Posted in Medical Devices
Antigen testing crucial in fight against COVID-19 in India, says GlobalData
Arresting the rapid surge in COVID-19 cases in India is crucial and one of the important tools to fight the pandemic is increasing the testing significantly among the general population. Antigen testing could effectively serve the purpose and rule out the asymptomatic and symptomatic carriers of COVID-19 in a cost-effective way with less turnaround time, says GlobalData, a leading data and analytics company.

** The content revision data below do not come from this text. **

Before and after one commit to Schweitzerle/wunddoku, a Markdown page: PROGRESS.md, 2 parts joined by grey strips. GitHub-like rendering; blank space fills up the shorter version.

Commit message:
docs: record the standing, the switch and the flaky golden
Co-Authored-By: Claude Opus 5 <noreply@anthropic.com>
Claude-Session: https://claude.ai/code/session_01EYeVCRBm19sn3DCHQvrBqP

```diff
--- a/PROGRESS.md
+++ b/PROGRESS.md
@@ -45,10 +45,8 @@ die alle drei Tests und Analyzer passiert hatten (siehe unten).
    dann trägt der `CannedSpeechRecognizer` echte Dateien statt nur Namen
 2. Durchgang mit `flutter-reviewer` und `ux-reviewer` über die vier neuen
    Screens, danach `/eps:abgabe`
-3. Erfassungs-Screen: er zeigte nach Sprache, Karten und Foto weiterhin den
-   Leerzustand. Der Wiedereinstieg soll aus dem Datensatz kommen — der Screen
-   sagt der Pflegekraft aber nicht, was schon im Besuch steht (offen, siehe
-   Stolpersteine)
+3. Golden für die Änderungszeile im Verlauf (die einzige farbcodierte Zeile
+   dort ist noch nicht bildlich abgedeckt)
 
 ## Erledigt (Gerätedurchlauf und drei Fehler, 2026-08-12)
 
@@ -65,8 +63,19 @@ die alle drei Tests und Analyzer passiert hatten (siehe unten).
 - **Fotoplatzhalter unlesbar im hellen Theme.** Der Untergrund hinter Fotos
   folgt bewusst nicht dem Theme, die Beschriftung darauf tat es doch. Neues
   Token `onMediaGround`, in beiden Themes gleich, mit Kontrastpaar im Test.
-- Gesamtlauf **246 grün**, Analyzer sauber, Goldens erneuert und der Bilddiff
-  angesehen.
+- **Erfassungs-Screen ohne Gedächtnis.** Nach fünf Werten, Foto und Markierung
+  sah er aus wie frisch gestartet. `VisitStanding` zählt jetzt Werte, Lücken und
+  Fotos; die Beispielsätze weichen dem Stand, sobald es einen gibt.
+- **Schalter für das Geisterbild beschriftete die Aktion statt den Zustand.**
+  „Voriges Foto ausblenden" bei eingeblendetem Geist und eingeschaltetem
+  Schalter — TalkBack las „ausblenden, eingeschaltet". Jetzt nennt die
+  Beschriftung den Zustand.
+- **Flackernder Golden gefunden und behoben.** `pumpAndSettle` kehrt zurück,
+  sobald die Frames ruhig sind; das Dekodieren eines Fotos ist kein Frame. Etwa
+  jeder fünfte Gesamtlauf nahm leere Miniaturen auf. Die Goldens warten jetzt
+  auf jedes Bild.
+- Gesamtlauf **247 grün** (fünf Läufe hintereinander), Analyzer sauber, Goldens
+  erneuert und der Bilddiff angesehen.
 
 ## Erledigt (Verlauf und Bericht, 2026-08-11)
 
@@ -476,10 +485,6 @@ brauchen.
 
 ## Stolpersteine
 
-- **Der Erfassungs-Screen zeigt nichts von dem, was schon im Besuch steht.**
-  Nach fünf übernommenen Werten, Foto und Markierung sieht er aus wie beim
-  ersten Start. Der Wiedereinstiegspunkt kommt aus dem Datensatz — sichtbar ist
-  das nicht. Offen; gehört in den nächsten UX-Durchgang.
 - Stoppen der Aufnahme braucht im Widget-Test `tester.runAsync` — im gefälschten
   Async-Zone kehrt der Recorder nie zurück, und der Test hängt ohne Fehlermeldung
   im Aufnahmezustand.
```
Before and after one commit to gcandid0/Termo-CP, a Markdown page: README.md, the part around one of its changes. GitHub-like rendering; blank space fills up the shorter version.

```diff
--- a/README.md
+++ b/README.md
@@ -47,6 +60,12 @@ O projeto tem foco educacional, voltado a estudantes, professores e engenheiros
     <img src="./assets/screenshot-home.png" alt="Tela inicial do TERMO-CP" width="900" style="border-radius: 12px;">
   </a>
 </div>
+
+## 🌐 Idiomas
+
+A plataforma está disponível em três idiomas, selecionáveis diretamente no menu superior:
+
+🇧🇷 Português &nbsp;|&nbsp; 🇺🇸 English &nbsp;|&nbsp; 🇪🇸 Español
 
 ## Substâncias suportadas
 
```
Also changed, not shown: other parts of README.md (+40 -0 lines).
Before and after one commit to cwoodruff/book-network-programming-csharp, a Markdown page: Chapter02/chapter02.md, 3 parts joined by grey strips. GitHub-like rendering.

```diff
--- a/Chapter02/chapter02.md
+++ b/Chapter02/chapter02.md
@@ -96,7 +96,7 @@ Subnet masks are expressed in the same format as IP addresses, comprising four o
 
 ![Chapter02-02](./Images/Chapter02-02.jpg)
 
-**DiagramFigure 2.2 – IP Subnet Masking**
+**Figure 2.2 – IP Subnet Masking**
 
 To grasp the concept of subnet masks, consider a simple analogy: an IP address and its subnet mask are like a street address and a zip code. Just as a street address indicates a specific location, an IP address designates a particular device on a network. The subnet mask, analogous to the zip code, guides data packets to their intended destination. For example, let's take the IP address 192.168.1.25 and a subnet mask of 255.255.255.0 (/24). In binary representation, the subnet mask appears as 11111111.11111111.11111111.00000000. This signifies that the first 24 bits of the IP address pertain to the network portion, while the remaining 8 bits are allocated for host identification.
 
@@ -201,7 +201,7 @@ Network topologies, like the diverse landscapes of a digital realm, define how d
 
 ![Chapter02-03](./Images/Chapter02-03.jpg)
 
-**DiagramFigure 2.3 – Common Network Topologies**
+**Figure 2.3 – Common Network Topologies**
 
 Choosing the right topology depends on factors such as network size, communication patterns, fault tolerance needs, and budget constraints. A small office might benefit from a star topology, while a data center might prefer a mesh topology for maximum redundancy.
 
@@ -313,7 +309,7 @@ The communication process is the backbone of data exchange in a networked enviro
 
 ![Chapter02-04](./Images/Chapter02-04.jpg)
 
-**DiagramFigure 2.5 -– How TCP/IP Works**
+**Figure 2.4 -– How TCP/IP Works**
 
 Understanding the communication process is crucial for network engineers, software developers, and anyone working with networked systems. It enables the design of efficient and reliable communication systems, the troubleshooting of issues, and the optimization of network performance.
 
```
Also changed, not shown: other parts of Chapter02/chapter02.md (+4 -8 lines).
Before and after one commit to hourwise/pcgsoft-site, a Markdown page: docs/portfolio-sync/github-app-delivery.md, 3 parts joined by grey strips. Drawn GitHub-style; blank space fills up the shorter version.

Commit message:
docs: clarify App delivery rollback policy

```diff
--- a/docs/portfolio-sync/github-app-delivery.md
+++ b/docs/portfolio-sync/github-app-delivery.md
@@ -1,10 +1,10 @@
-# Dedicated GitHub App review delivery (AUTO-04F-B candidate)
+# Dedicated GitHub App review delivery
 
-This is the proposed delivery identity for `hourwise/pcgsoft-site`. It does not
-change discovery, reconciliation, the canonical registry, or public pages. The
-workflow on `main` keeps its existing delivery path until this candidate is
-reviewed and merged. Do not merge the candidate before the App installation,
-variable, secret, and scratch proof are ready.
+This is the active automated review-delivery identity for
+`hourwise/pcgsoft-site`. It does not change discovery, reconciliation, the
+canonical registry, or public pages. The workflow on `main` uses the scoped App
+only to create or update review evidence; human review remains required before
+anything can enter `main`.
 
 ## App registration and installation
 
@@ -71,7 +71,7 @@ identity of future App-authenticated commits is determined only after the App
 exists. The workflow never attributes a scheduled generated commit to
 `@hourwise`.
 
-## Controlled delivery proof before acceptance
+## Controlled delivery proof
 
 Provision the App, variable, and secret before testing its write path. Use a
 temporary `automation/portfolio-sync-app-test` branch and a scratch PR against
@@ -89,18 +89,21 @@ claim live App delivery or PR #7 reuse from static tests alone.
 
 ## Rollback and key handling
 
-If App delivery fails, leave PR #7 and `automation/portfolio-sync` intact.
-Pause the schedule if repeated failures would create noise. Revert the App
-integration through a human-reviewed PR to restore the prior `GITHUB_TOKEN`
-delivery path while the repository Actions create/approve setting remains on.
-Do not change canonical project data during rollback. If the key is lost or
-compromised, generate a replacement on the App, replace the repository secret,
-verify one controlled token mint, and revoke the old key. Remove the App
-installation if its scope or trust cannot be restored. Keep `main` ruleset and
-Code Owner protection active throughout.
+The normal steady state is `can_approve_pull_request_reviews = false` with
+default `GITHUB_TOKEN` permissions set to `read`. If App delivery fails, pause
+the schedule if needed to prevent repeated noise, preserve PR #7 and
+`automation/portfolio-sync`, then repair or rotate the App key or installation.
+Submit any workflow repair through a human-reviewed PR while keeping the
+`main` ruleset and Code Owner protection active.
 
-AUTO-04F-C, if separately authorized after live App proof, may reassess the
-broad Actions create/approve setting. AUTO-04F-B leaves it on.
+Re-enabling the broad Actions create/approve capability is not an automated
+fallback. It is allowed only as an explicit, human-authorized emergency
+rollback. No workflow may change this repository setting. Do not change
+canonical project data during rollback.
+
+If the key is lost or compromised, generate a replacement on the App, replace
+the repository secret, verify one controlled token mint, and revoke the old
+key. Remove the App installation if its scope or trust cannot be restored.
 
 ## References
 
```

According to GlobalData’s Medical Intelligence Database, India’s in vitro diagnostics market was valued at about US$1.8bn in 2019. The market is primarily driven by the growing number of laboratories, physicians demand for testing before commencing the treatment and growing affordability among the general people.
Bhaskar Vittal, Medical Devices Analyst at GlobalData, comments: “Badly hit and highly populated countries such as India can fight back the battle against COVID-19 by relying on antigen testing as conducting RT-PCR test requires higher investment in the form of skilled work force, expensive infrastructure, equipment and reagents. In contrast with RT-PCR tests, antigen testing can be easily done on the spot in doctor’s clinics, day care centers, hospitals, home care settings and industries.”
This will not only save valuable time but is also cost-effective, especially in countries such as India where the expenditure on public healthcare is very less compared to the developed countries.
Vittal concludes: “In India, few state governments have ramped up antigen testing to meet the unprecedented demand for COVID-19 tests. Taking cue from this, other state governments may follow the suit by increasing antigen testing to control the spread of COVID-19 infection.
“Early community screening with antigen testing gives fair idea about COVID-19 infection transmission. This will help healthcare bodies to segment the communities into low, medium and high risk population groups. It will also help in prudent allocation of limited medical resources to benefit the most vulnerable communities.”